**What this task involves**. Could the entries below be retyped exactly and in full?

**Listed records**.

━━━━

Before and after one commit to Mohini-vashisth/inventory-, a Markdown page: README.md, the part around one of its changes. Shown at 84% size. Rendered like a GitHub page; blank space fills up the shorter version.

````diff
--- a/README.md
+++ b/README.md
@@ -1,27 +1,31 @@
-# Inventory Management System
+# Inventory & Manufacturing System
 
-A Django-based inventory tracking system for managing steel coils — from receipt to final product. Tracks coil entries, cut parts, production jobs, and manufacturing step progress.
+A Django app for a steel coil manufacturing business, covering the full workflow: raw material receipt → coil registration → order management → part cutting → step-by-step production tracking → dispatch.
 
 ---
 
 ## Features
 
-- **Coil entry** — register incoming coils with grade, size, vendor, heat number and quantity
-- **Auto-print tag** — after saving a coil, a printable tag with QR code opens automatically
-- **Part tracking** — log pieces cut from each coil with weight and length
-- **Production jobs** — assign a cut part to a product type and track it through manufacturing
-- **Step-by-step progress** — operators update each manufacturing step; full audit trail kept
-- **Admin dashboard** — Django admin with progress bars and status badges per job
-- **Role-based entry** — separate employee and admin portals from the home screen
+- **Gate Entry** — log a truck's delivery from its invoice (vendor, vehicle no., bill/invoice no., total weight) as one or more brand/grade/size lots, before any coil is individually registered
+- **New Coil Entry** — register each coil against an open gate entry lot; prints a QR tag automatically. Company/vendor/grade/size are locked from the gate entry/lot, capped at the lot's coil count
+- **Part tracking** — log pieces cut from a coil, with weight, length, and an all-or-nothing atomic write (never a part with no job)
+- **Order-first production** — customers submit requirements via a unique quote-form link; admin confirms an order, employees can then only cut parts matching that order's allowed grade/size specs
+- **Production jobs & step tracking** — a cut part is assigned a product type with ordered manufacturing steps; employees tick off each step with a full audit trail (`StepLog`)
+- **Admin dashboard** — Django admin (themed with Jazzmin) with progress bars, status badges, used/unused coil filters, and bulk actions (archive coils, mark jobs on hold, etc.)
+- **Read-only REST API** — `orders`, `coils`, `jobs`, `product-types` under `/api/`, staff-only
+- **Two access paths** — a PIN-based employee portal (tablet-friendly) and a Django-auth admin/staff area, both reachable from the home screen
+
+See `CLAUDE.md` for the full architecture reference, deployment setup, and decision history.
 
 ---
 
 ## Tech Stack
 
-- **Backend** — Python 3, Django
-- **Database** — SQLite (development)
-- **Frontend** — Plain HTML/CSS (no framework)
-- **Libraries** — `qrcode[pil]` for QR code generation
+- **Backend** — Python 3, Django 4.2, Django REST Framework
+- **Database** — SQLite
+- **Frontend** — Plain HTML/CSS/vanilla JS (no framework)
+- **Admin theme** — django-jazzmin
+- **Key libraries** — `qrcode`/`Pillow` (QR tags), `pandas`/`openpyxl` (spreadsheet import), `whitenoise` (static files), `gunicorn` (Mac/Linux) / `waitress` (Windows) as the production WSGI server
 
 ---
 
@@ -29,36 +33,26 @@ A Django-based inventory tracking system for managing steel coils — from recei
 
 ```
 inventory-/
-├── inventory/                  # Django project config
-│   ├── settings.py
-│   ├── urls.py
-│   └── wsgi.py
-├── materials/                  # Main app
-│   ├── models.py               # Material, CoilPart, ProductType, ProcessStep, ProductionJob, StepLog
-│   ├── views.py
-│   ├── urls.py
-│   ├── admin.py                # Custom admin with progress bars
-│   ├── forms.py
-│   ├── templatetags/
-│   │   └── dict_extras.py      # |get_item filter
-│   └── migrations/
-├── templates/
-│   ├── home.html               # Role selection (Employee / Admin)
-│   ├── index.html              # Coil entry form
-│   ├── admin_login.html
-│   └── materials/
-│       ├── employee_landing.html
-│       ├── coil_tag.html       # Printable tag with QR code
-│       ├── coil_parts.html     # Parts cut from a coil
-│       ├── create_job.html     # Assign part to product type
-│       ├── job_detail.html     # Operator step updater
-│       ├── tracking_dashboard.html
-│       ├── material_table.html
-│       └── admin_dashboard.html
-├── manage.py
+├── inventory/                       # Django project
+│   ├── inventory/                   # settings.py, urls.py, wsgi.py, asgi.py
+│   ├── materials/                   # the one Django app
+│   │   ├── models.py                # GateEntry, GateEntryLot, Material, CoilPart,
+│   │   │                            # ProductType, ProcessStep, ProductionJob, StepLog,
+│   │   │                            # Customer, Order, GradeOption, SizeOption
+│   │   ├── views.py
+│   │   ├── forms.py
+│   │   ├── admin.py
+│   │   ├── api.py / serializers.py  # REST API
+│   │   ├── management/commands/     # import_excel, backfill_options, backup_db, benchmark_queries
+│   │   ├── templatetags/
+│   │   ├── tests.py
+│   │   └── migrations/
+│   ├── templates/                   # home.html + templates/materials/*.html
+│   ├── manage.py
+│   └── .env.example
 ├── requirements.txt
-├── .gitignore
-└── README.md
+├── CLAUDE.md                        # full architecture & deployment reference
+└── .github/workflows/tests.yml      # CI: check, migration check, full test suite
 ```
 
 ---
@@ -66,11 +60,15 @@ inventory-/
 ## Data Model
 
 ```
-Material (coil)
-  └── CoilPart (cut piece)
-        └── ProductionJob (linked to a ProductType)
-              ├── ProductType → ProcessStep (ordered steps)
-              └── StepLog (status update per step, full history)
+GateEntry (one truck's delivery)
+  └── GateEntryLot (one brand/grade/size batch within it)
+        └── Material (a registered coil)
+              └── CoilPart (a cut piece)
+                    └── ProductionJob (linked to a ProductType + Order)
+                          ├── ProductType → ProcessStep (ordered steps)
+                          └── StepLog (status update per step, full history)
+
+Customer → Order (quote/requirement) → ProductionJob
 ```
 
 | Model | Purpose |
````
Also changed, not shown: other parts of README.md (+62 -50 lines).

━━━━

**Final answer**.
Before and after one commit to Mohini-vashisth/inventory-, a Markdown page: README.md, the part around one of its changes. Shown at 84% size. Rendered like a GitHub page; blank space fills up the shorter version.

````diff
--- a/README.md
+++ b/README.md
@@ -1,27 +1,31 @@
-# Inventory Management System
+# Inventory & Manufacturing System
 
-A Django-based inventory tracking system for managing steel coils — from receipt to final product. Tracks coil entries, cut parts, production jobs, and manufacturing step progress.
+A Django app for a steel coil manufacturing business, covering the full workflow: raw material receipt → coil registration → order management → part cutting → step-by-step production tracking → dispatch.
 
 ---
 
 ## Features
 
-- **Coil entry** — register incoming coils with grade, size, vendor, heat number and quantity
-- **Auto-print tag** — after saving a coil, a printable tag with QR code opens automatically
-- **Part tracking** — log pieces cut from each coil with weight and length
-- **Production jobs** — assign a cut part to a product type and track it through manufacturing
-- **Step-by-step progress** — operators update each manufacturing step; full audit trail kept
-- **Admin dashboard** — Django admin with progress bars and status badges per job
-- **Role-based entry** — separate employee and admin portals from the home screen
+- **Gate Entry** — log a truck's delivery from its invoice (vendor, vehicle no., bill/invoice no., total weight) as one or more brand/grade/size lots, before any coil is individually registered
+- **New Coil Entry** — register each coil against an open gate entry lot; prints a QR tag automatically. Company/vendor/grade/size are locked from the gate entry/lot, capped at the lot's coil count
+- **Part tracking** — log pieces cut from a coil, with weight, length, and an all-or-nothing atomic write (never a part with no job)
+- **Order-first production** — customers submit requirements via a unique quote-form link; admin confirms an order, employees can then only cut parts matching that order's allowed grade/size specs
+- **Production jobs & step tracking** — a cut part is assigned a product type with ordered manufacturing steps; employees tick off each step with a full audit trail (`StepLog`)
+- **Admin dashboard** — Django admin (themed with Jazzmin) with progress bars, status badges, used/unused coil filters, and bulk actions (archive coils, mark jobs on hold, etc.)
+- **Read-only REST API** — `orders`, `coils`, `jobs`, `product-types` under `/api/`, staff-only
+- **Two access paths** — a PIN-based employee portal (tablet-friendly) and a Django-auth admin/staff area, both reachable from the home screen
+
+See `CLAUDE.md` for the full architecture reference, deployment setup, and decision history.
 
 ---
 
 ## Tech Stack
 
-- **Backend** — Python 3, Django
-- **Database** — SQLite (development)
-- **Frontend** — Plain HTML/CSS (no framework)
-- **Libraries** — `qrcode[pil]` for QR code generation
+- **Backend** — Python 3, Django 4.2, Django REST Framework
+- **Database** — SQLite
+- **Frontend** — Plain HTML/CSS/vanilla JS (no framework)
+- **Admin theme** — django-jazzmin
+- **Key libraries** — `qrcode`/`Pillow` (QR tags), `pandas`/`openpyxl` (spreadsheet import), `whitenoise` (static files), `gunicorn` (Mac/Linux) / `waitress` (Windows) as the production WSGI server
 
 ---
 
@@ -29,36 +33,26 @@ A Django-based inventory tracking system for managing steel coils — from recei
 
 ```
 inventory-/
-├── inventory/                  # Django project config
-│   ├── settings.py
-│   ├── urls.py
-│   └── wsgi.py
-├── materials/                  # Main app
-│   ├── models.py               # Material, CoilPart, ProductType, ProcessStep, ProductionJob, StepLog
-│   ├── views.py
-│   ├── urls.py
-│   ├── admin.py                # Custom admin with progress bars
-│   ├── forms.py
-│   ├── templatetags/
-│   │   └── dict_extras.py      # |get_item filter
-│   └── migrations/
-├── templates/
-│   ├── home.html               # Role selection (Employee / Admin)
-│   ├── index.html              # Coil entry form
-│   ├── admin_login.html
-│   └── materials/
-│       ├── employee_landing.html
-│       ├── coil_tag.html       # Printable tag with QR code
-│       ├── coil_parts.html     # Parts cut from a coil
-│       ├── create_job.html     # Assign part to product type
-│       ├── job_detail.html     # Operator step updater
-│       ├── tracking_dashboard.html
-│       ├── material_table.html
-│       └── admin_dashboard.html
-├── manage.py
+├── inventory/                       # Django project
+│   ├── inventory/                   # settings.py, urls.py, wsgi.py, asgi.py
+│   ├── materials/                   # the one Django app
+│   │   ├── models.py                # GateEntry, GateEntryLot, Material, CoilPart,
+│   │   │                            # ProductType, ProcessStep, ProductionJob, StepLog,
+│   │   │                            # Customer, Order, GradeOption, SizeOption
+│   │   ├── views.py
+│   │   ├── forms.py
+│   │   ├── admin.py
+│   │   ├── api.py / serializers.py  # REST API
+│   │   ├── management/commands/     # import_excel, backfill_options, backup_db, benchmark_queries
+│   │   ├── templatetags/
+│   │   ├── tests.py
+│   │   └── migrations/
+│   ├── templates/                   # home.html + templates/materials/*.html
+│   ├── manage.py
+│   └── .env.example
 ├── requirements.txt
-├── .gitignore
-└── README.md
+├── CLAUDE.md                        # full architecture & deployment reference
+└── .github/workflows/tests.yml      # CI: check, migration check, full test suite
 ```
 
 ---
@@ -66,11 +60,15 @@ inventory-/
 ## Data Model
 
 ```
-Material (coil)
-  └── CoilPart (cut piece)
-        └── ProductionJob (linked to a ProductType)
-              ├── ProductType → ProcessStep (ordered steps)
-              └── StepLog (status update per step, full history)
+GateEntry (one truck's delivery)
+  └── GateEntryLot (one brand/grade/size batch within it)
+        └── Material (a registered coil)
+              └── CoilPart (a cut piece)
+                    └── ProductionJob (linked to a ProductType + Order)
+                          ├── ProductType → ProcessStep (ordered steps)
+                          └── StepLog (status update per step, full history)
+
+Customer → Order (quote/requirement) → ProductionJob
 ```
 
 | Model | Purpose |
````
Also changed, not shown: other parts of README.md (+62 -50 lines).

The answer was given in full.